## [Extracted information]
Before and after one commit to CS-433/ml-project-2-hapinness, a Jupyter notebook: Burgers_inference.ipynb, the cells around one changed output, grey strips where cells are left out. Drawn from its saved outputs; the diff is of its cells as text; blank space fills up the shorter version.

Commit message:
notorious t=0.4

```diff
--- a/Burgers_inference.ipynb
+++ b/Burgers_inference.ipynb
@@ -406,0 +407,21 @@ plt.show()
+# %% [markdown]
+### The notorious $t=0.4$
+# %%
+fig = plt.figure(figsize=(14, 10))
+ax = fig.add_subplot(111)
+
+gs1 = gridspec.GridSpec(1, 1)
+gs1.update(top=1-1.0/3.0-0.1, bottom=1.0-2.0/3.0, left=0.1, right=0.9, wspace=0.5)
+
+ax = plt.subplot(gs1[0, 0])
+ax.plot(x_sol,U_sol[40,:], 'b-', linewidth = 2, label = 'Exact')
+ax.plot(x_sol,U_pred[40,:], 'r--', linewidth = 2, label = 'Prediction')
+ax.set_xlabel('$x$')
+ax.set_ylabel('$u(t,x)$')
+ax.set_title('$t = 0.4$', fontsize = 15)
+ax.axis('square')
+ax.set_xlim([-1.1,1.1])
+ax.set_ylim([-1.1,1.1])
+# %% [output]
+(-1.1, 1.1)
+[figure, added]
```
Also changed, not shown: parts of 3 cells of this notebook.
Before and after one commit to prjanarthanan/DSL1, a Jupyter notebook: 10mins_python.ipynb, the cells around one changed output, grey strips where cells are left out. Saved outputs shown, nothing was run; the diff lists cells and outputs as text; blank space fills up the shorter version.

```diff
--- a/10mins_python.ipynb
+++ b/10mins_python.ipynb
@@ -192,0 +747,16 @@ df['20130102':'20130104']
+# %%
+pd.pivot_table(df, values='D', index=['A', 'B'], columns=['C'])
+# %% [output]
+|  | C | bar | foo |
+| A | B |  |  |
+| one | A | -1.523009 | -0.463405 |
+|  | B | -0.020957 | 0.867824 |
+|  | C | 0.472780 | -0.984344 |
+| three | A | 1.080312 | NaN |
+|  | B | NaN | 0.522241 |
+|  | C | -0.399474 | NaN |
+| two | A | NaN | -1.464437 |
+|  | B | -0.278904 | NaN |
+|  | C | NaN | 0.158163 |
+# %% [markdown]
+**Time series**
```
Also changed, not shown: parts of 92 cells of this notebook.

## [Assigned task]
The number of lines above where the word "left" occurs, and only that number, is the answer.

## [Your response]
3